He predicted that it would remain that way if unemployment stayed low. If the unemployment rate goes higher in the future, Americans will use their savings to survive until they can secure employment.

Last week, Federal Reserve chairman Jerome Powell implied that the central bank would scale back on the rate hike during the next FOMC meeting. However, recent economic data, such as job reports and non-manufacturing PMI, have revealed that inflation risks are still prevalent in the economy.

Global geopolitical tensions, such as the U.S.-China declining relationship and the war in Ukraine, also added to the bleak outlook.
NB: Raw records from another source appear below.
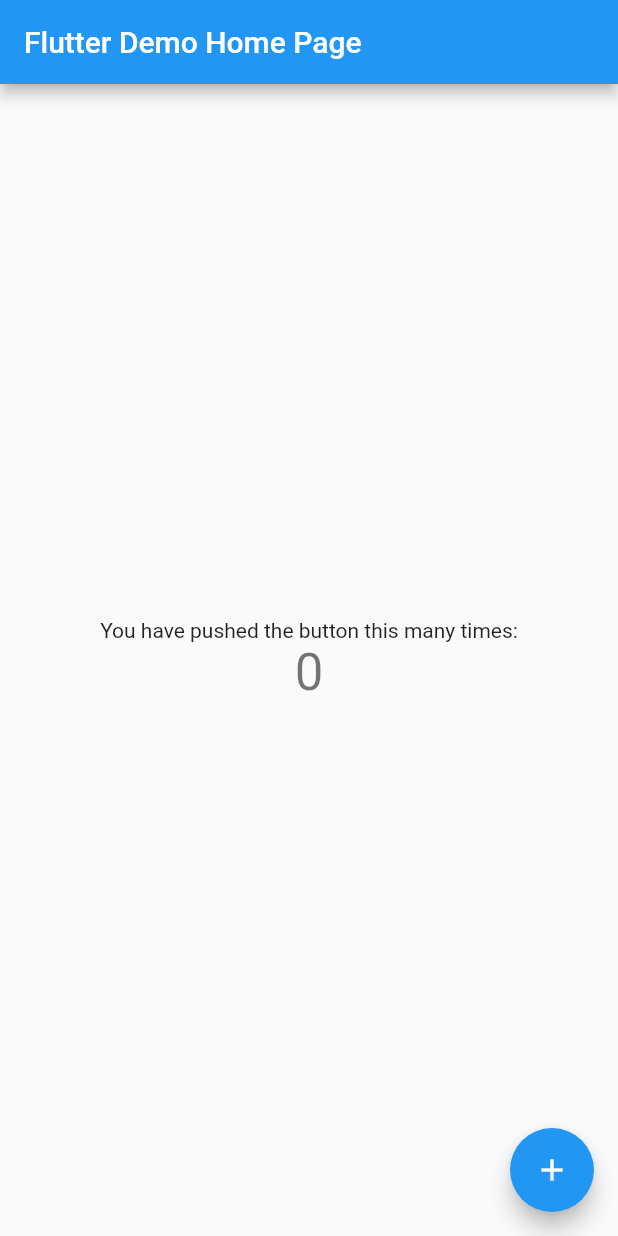
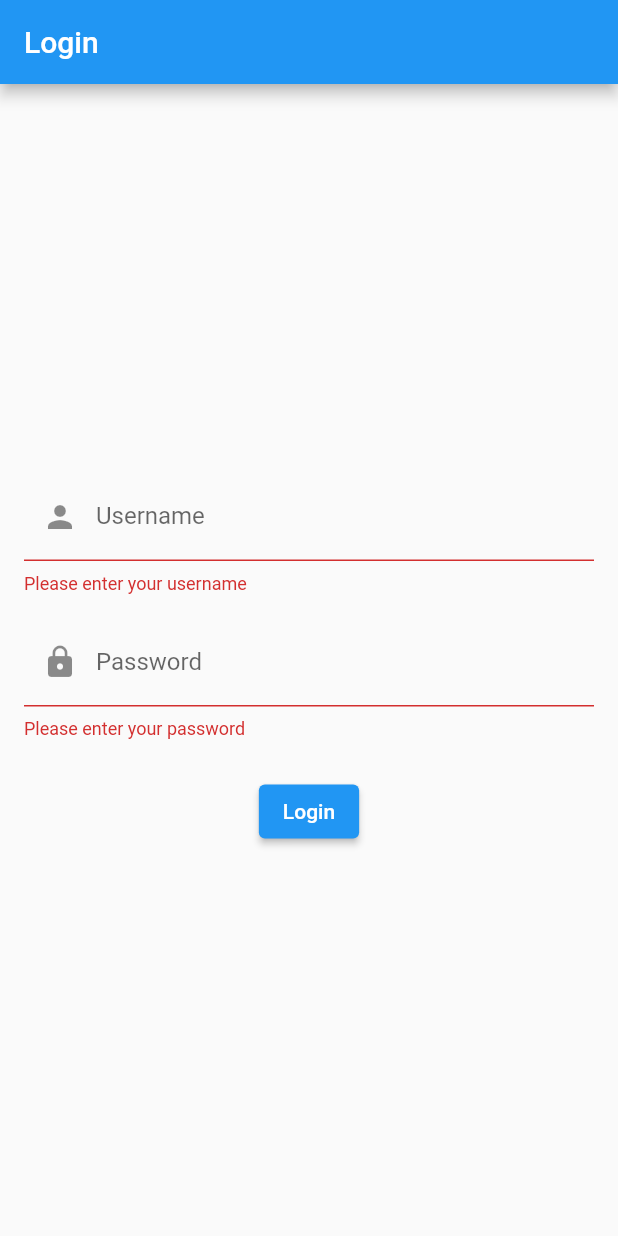
Before and after one commit to XxFChen/budgetpal_02808, a Flutter app: the screen it shows after launch, on a phone screen of 412 x 824 dp. Run offline on Flutter 3.47's test engine with Material 2 defaults, Android fonts, the phone set to English and light mode, and no system bars; our stand-ins replace flutter_bloc.

Commit message:
Initial commit

```diff
--- /dev/null
+++ b/lib/login_page.dart
@@ -0,0 +1,90 @@
+import 'package:flutter/material.dart';
+import 'main_page.dart'; // 导入 main_page.dart
+
+class LoginPage extends StatefulWidget {
+  const LoginPage({Key? key}) : super(key: key); // 添加 key 参数
+
+  @override
+  // ignore: library_private_types_in_public_api
+  _LoginPageState createState() => _LoginPageState();
+}
+
+class _LoginPageState extends State<LoginPage> {
+  final TextEditingController _usernameController = TextEditingController();
+  final TextEditingController _passwordController = TextEditingController();
+
+  String? _validateUsername(String? value) {
+    if (value == null || value.isEmpty) {
+      return 'Please enter your username';
+    }
+    return null;
+  }
+
+  String? _validatePassword(String? value) {
+    if (value == null || value.isEmpty) {
+      return 'Please enter your password';
+    }
+    return null;
+  }
+
+  void _onLoginPressed(BuildContext context) {
+    final username = _usernameController.text;
+    final password = _passwordController.text;
+
+    // 在这里添加验证用户名和密码的逻辑
+    if (_validateUsername(username) == null && _validatePassword(password) == null) {
+      // 验证通过，导航到 MainPage
+      Navigator.push(
+        context,
+        MaterialPageRoute(builder: (context) => const MainPage()),
+      );
+    } else {
+      // 显示错误信息
+      ScaffoldMessenger.of(context).showSnackBar(
+        const SnackBar(content: Text('Invalid username or password')),
+      );
+    }
+  }
+
+  @override
+  Widget build(BuildContext context) {
+    return Scaffold(
+      appBar: AppBar(
+        title: const Text('Login'),
+      ),
+      body: Padding(
+        padding: const EdgeInsets.all(16.0),
+        child: Column(
+          mainAxisAlignment: MainAxisAlignment.center,
+          children: [
+            TextField(
+              controller: _usernameController,
+              decoration: InputDecoration(
+                labelText: 'Username',
+                hintText: 'Enter your username',
+                prefixIcon: const Icon(Icons.person),
+                errorText: _validateUsername(_usernameController.text),
+              ),
+            ),
+            const SizedBox(height: 16.0),
+            TextField(
+              controller: _passwordController,
+              decoration: InputDecoration(
+                labelText: 'Password',
+                hintText: 'Enter your password',
+                prefixIcon: const Icon(Icons.lock),
+                errorText: _validatePassword(_passwordController.text),
+              ),
+              obscureText: true,
+            ),
+            const SizedBox(height: 24.0),
+            ElevatedButton(
+              onPressed: () => _onLoginPressed(context),
+              child: const Text('Login'),
+            ),
+          ],
+        ),
+      ),
+    );
+  }
+}
--- a/lib/main.dart
+++ b/lib/main.dart
@@ -1,115 +1,23 @@
 import 'package:flutter/material.dart';
+import 'package:budgetpal/login_page.dart';
+import 'package:budgetpal/main_page.dart';
 
 void main() {
   runApp(const MyApp());
 }
 
 class MyApp extends StatelessWidget {
-  const MyApp({super.key});
+  const MyApp({Key? key}) : super(key: key);
 
   // This widget is the root of your application.
   @override
   Widget build(BuildContext context) {
     return MaterialApp(
-      title: 'Flutter Demo',
+      title: 'BudgetPal',
       theme: ThemeData(
-        // This is the theme of your application.
-        //
-        // Try running your application with "flutter run". You'll see the
-        // application has a blue toolbar. Then, without quitting the app, try
-        // changing the primarySwatch below to Colors.green and then invoke
-        // "hot reload" (press "r" in the console where you ran "flutter run",
-        // or simply save your changes to "hot reload" in a Flutter IDE).
-        // Notice that the counter didn't reset back to zero; the application
-        // is not restarted.
         primarySwatch: Colors.blue,
       ),
-      home: const MyHomePage(title: 'Flutter Demo Home Page'),
+      home: const LoginPage(),
     );
   }
 }
-
-class MyHomePage extends StatefulWidget {
-  const MyHomePage({super.key, required this.title});
-
-  // This widget is the home page of your application. It is stateful, meaning
-  // that it has a State object (defined below) that contains fields that affect
-  // how it looks.
-
-  // This class is the configuration for the state. It holds the values (in this
-  // case the title) provided by the parent (in this case the App widget) and
-  // used by the build method of the State. Fields in a Widget subclass are
-  // always marked "final".
-
-  final String title;
-
-  @override
-  State<MyHomePage> createState() => _MyHomePageState();
-}
-
-class _MyHomePageState extends State<MyHomePage> {
-  int _counter = 0;
-
-  void _incrementCounter() {
-    setState(() {
-      // This call to setState tells the Flutter framework that something has
-      // changed in this State, which causes it to rerun the build method below
-      // so that the display can reflect the updated values. If we changed
-      // _counter without calling setState(), then the build method would not be
-      // called again, and so nothing would appear to happen.
-      _counter++;
-    });
-  }
-
-  @override
-  Widget build(BuildContext context) {
-    // This method is rerun every time setState is called, for instance as done
-    // by the _incrementCounter method above.
-    //
-    // The Flutter framework has been optimized to make rerunning build methods
-    // fast, so that you can just rebuild anything that needs updating rather
-    // than having to individually change instances of widgets.
-    return Scaffold(
-      appBar: AppBar(
-        // Here we take the value from the MyHomePage object that was created by
-        // the App.build method, and use it to set our appbar title.
-        title: Text(widget.title),
-      ),
-      body: Center(
-        // Center is a layout widget. It takes a single child and positions it
-        // in the middle of the parent.
-        child: Column(
-          // Column is also a layout widget. It takes a list of children and
-          // arranges them vertically. By default, it sizes itself to fit its
-          // children horizontally, and tries to be as tall as its parent.
-          //
-          // Invoke "debug painting" (press "p" in the console, choose the
-          // "Toggle Debug Paint" action from the Flutter Inspector in Android
-          // Studio, or the "Toggle Debug Paint" command in Visual Studio Code)
-          // to see the wireframe for each widget.
-          //
-          // Column has various properties to control how it sizes itself and
-          // how it positions its children. Here we use mainAxisAlignment to
-          // center the children vertically; the main axis here is the vertical
-          // axis because Columns are vertical (the cross axis would be
-          // horizontal).
-          mainAxisAlignment: MainAxisAlignment.center,
-          children: <Widget>[
-            const Text(
-              'You have pushed the button this many times:',
-            ),
-            Text(
-              '$_counter',
-              style: Theme.of(context).textTheme.headlineMedium,
-            ),
-          ],
-        ),
-      ),
-      floatingActionButton: FloatingActionButton(
-        onPressed: _incrementCounter,
-        tooltip: 'Increment',
-        child: const Icon(Icons.add),
-      ), // This trailing comma makes auto-formatting nicer for build methods.
-    );
-  }
-}
--- a/pubspec.yaml
+++ b/pubspec.yaml
@@ -35,6 +35,8 @@
   # The following adds the Cupertino Icons font to your application.
   # Use with the CupertinoIcons class for iOS style icons.
   cupertino_icons: ^1.0.2
+  flutter_bloc: ^8.1.2
+  firebase_auth: ^4.4.2
 
 dev_dependencies:
   flutter_test:
```
Also changed, not shown: lib/bloc/account_bloc.dart (added, +71 -0 lines), lib/bloc/account_event.dart (added, +23 -0 lines), lib/bloc/account_state.dart (added, +14 -0 lines), lib/main_page.dart (added, +71 -0 lines), lib/model/account.dart (added, +13 -0 lines), lib/repository/account_repository.dart (added, +20 -0 lines), lib/add_account_page.dart (added), lib/register_page.dart (added), pubspec.lock, 7 other files.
The crises have caused supply issues for industries in various parts of the globe in the past months. Solomon, however, assured that investors did not “panic.”

“Balance sheets are strong. Even with higher interest rates, investment grade markets remain open,” Solomon said.

Although the capital market activity did not show an expected rebound this quarter, JPMorgan CEO Jamie Dimon assured that the U.S. banking system could cope with any pressure.

Fed’s interest rate hike

Goldman is adamant that the federal funds rate will peak at 5.0 to 5.25 percent in mid-2023. Earlier, the firm forecasted that the rate would peak at 4.25 to 4.5 percent.

Solomon explained that the market had assumed the Fed would stop its rate hikes soon. However, Goldman is firm that the U.S. economy is “still early” in a tightening cycle. The company expects the central bank not to start cutting benchmark rates in 2023.

Long-time investor Jim Cramer proposed several reasons why the central bank would not stop its rate hike anytime soon. Cramer argued that there were not enough people joining the workforce, leading to increased wages.

He added that there was a disproportion in the workforce, meaning that there would be significant layoffs in certain sectors, including data analysis and customer management. Additionally, too many companies were established in the past two years, contributing to wage inflation.

Another job market issue that the U.S. is currently experiencing is the mismatch between job openings and job seekers. Crammer specifically pointed out the lack of engineers in the job market.